One thing I love about Germany is that I DON’T know everything and that there are still surprises. Take this bit of serendipity for example. On October 25th Steven Brown and I were headed east from Eisenach towards Neudietendorf to scout locations for the Plandampf event the next day. Suddenly I spied out of the corner of my eye a Duewag GT6 heading across an open field adjacent to the interstate, what?! I went into full research panic mode to try to figure out what the hell I had just seen, thanks to having a phone that can access all the worlds information I realized I had seen some part of the Gotha streetcar network, a town which I had no clue even had streetcars.

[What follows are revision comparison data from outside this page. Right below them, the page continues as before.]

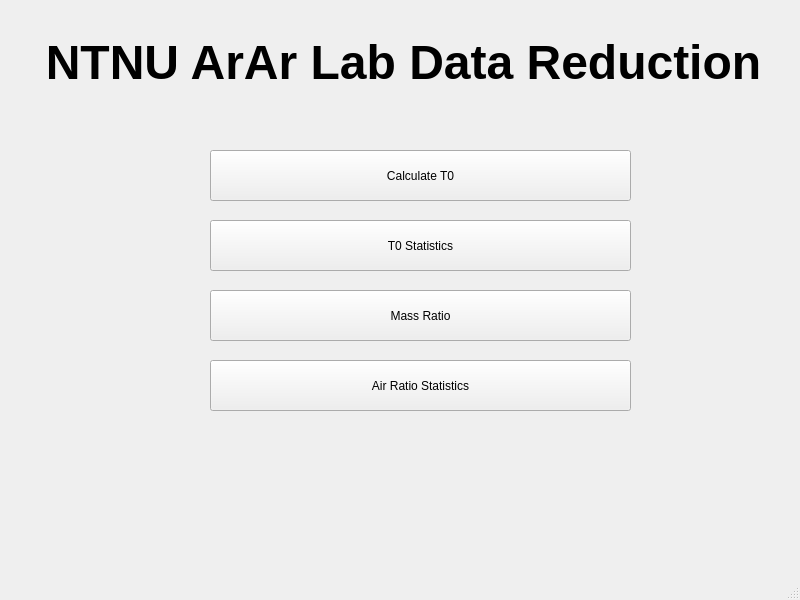
AndrewLiu0725/pyADR, file UI/HomePage.ui: the form before one commit.
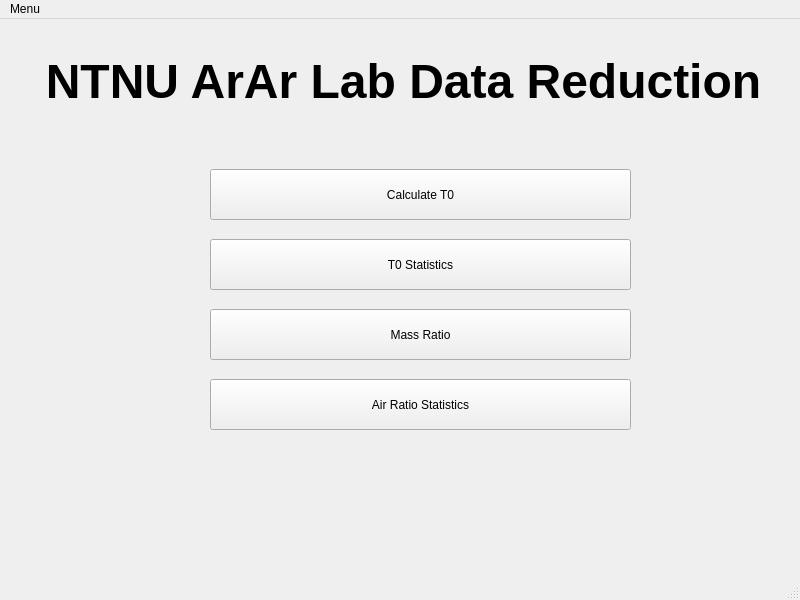
The form after the commit.

Commit message: add ParameterSettingPage and update the HomePage

What changed in the file:
```diff
--- a/UI/HomePage.ui
+++ b/UI/HomePage.ui
@@ -131,6 +131,13 @@
      <height>24</height>
     </rect>
    </property>
+   <widget class="QMenu" name="menuMenu">
+    <property name="title">
+     <string>Menu</string>
+    </property>
+    <addaction name="actionParameter_Setting"/>
+   </widget>
+   <addaction name="menuMenu"/>
   </widget>
   <widget class="QStatusBar" name="statusbar"/>
  </widget>
```
Left out of the diff: 5 changed lines with no effect on the pictures. The commit also changes 5 other files.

Fate would have it that there was a large traffic jam blocking our way to Neudietendorf so we decided why not go find some streetcars and find an alternate route. I found what looked like a turning loop on the map in the town of Sundhausen south of Gotha. We pulled up and found a small station on a piece of trackage that looked distinctively East German with the single line running on a dedicated track between the road and adjacent houses. A check of the schedule showed one arrival in each direction in just a few minutes, we were in luck.

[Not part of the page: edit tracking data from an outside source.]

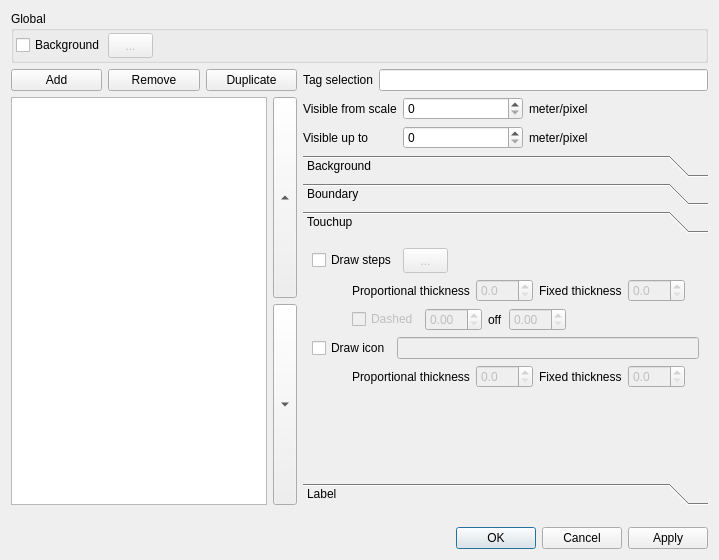
The window that src/PaintStyle/PaintStyleEditor.ui (openstreetmap/merkaartor) describes before a commit, drawn with Qt 5.
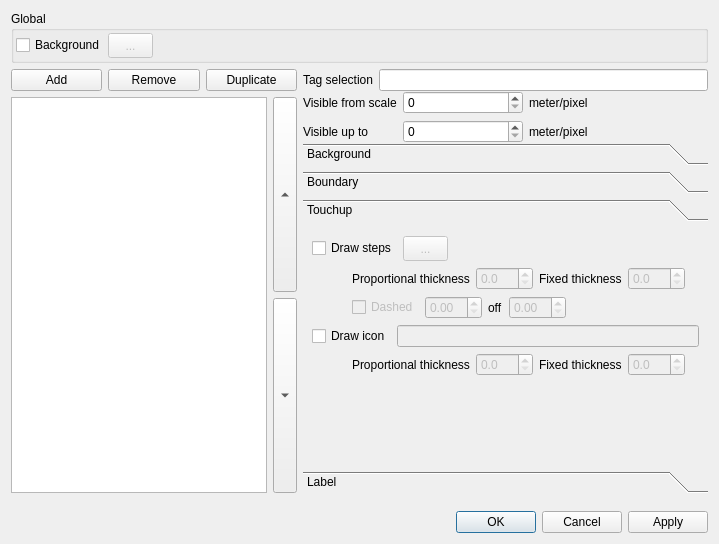
The same window after the commit. The open tabs and pages were chosen to show the change.

Commit message: fix impossibility to edit paint styles (closes #3086)

Diff of the .ui file:
```diff
--- a/src/PaintStyle/PaintStyleEditor.ui
+++ b/src/PaintStyle/PaintStyleEditor.ui
@@ -7,7 +7,7 @@
     <x>0</x>
     <y>0</y>
     <width>719</width>
-    <height>560</height>
+    <height>544</height>
    </rect>
   </property>
   <property name="windowTitle">
@@ -166,15 +166,15 @@
          <number>0</number>
         </property>
         <item>
-         <layout class="QVBoxLayout" name="_2">
+         <layout class="QVBoxLayout">
           <property name="spacing">
-           <number>6</number>
+           <number>0</number>
           </property>
           <property name="margin">
            <number>0</number>
           </property>
           <item>
-           <layout class="QGridLayout" name="_3">
+           <layout class="QGridLayout">
             <property name="margin">
              <number>0</number>
             </property>
@@ -194,7 +194,7 @@
            </layout>
           </item>
           <item>
-           <layout class="QGridLayout" name="_4">
+           <layout class="QGridLayout">
             <property name="margin">
              <number>0</number>
             </property>
@@ -720,8 +720,8 @@
               <rect>
                <x>0</x>
                <y>0</y>
-               <width>384</width>
-               <height>179</height>
+               <width>366</width>
+               <height>163</height>
               </rect>
              </property>
              <attribute name="label">
@@ -729,7 +729,7 @@
              </attribute>
              <layout class="QVBoxLayout" name="verticalLayout">
               <item>
-               <layout class="QHBoxLayout" name="_11">
+               <layout class="QHBoxLayout">
                 <property name="spacing">
                  <number>6</number>
                 </property>
@@ -775,7 +775,7 @@
                </layout>
               </item>
               <item>
-               <layout class="QHBoxLayout" name="_12">
+               <layout class="QHBoxLayout">
                 <property name="spacing">
                  <number>6</number>
                 </property>
@@ -854,7 +854,7 @@
                </layout>
               </item>
               <item>
-               <layout class="QHBoxLayout" name="_13">
+               <layout class="QHBoxLayout">
                 <property name="spacing">
                  <number>6</number>
                 </property>
@@ -924,7 +924,7 @@
                </layout>
               </item>
               <item>
-               <layout class="QHBoxLayout" name="_14">
+               <layout class="QHBoxLayout">
                 <property name="spacing">
                  <number>6</number>
                 </property>
@@ -948,7 +948,7 @@
                </layout>
               </item>
               <item>
-               <layout class="QHBoxLayout" name="_15">
+               <layout class="QHBoxLayout" name="_2">
                 <property name="spacing">
                  <number>6</number>
                 </property>
@@ -1281,7 +1281,7 @@
                </layout>
               </item>
               <item>
-               <layout class="QHBoxLayout" name="_17">
+               <layout class="QHBoxLayout" name="_4">
                 <property name="spacing">
                  <number>6</number>
                 </property>
```
Left out of the diff: 503 changed lines with no effect on the pictures.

A quick background on the Gotha streeetcar network; the Gotha network has its beginnings in 1884 with an interurban line into the Thurigan forest completed in 1929. The line was constructed in Meter gauge which was fairly common practice in Germany. Gotha had an interesting place in Streetcar history in the GDR era when the Gotha Wagonfabrik became the primary tram builder for GDR until Tatra trams became the eastern bloc standard. Unlike many networks in the east that were abandoned the Gotha trams have managed to hang on and still operating with mostly GDR era stock. The system operates mainly Tatra KT4D trams supplemented with 4 ex- Mannheim Duewag GT6s. Map below from UrbanRail
First we see Tatra 303 arrive from its trip on the interurban line from Tabarz

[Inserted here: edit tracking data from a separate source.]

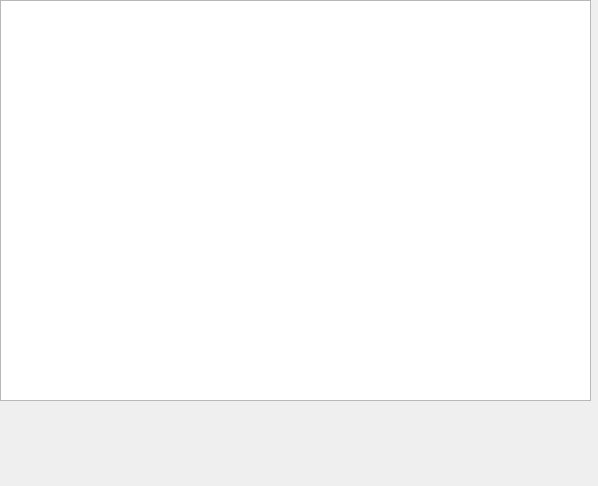
SenioroPomidoro/Git_rep2, file main.ui: the form before one commit.
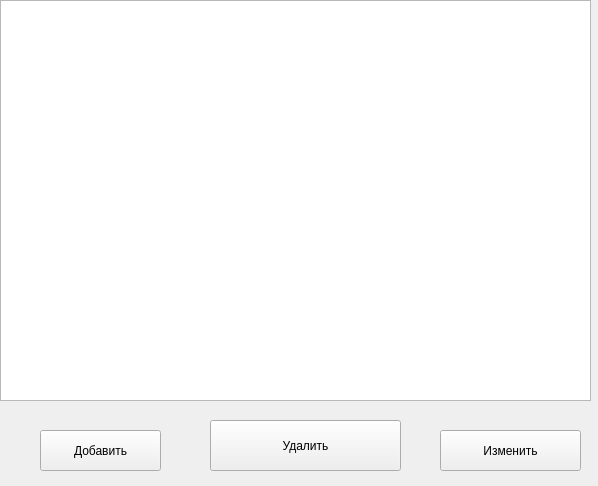
The form after the commit.

```diff
--- a/main.ui
+++ b/main.ui
@@ -23,6 +23,45 @@
     </rect>
    </property>
   </widget>
+  <widget class="QPushButton" name="button_add">
+   <property name="geometry">
+    <rect>
+     <x>40</x>
+     <y>430</y>
+     <width>121</width>
+     <height>41</height>
+    </rect>
+   </property>
+   <property name="text">
+    <string>Добавить</string>
+   </property>
+  </widget>
+  <widget class="QPushButton" name="button_delete">
+   <property name="geometry">
+    <rect>
+     <x>210</x>
+     <y>420</y>
+     <width>191</width>
+     <height>51</height>
+    </rect>
+   </property>
+   <property name="text">
+    <string>Удалить</string>
+   </property>
+  </widget>
+  <widget class="QPushButton" name="button_edit">
+   <property name="geometry">
+    <rect>
+     <x>440</x>
+     <y>430</y>
+     <width>141</width>
+     <height>41</height>
+    </rect>
+   </property>
+   <property name="text">
+    <string>Изменить</string>
+   </property>
+  </widget>
  </widget>
  <resources/>
  <connections/>
```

Next Tatra 310 arrives with a Route 1 service which will proceed to the turning loop one stop further at the hospital and then return back.
As much as I wanted to stick around we still had some scouting to do so continued south, one day I hope to return to Gotha as it looks like one of the more interesting lines in Germany, totally free of low floor cars and a 21 km long interurban section. Hopefully I can get back before change wipes away this little gem.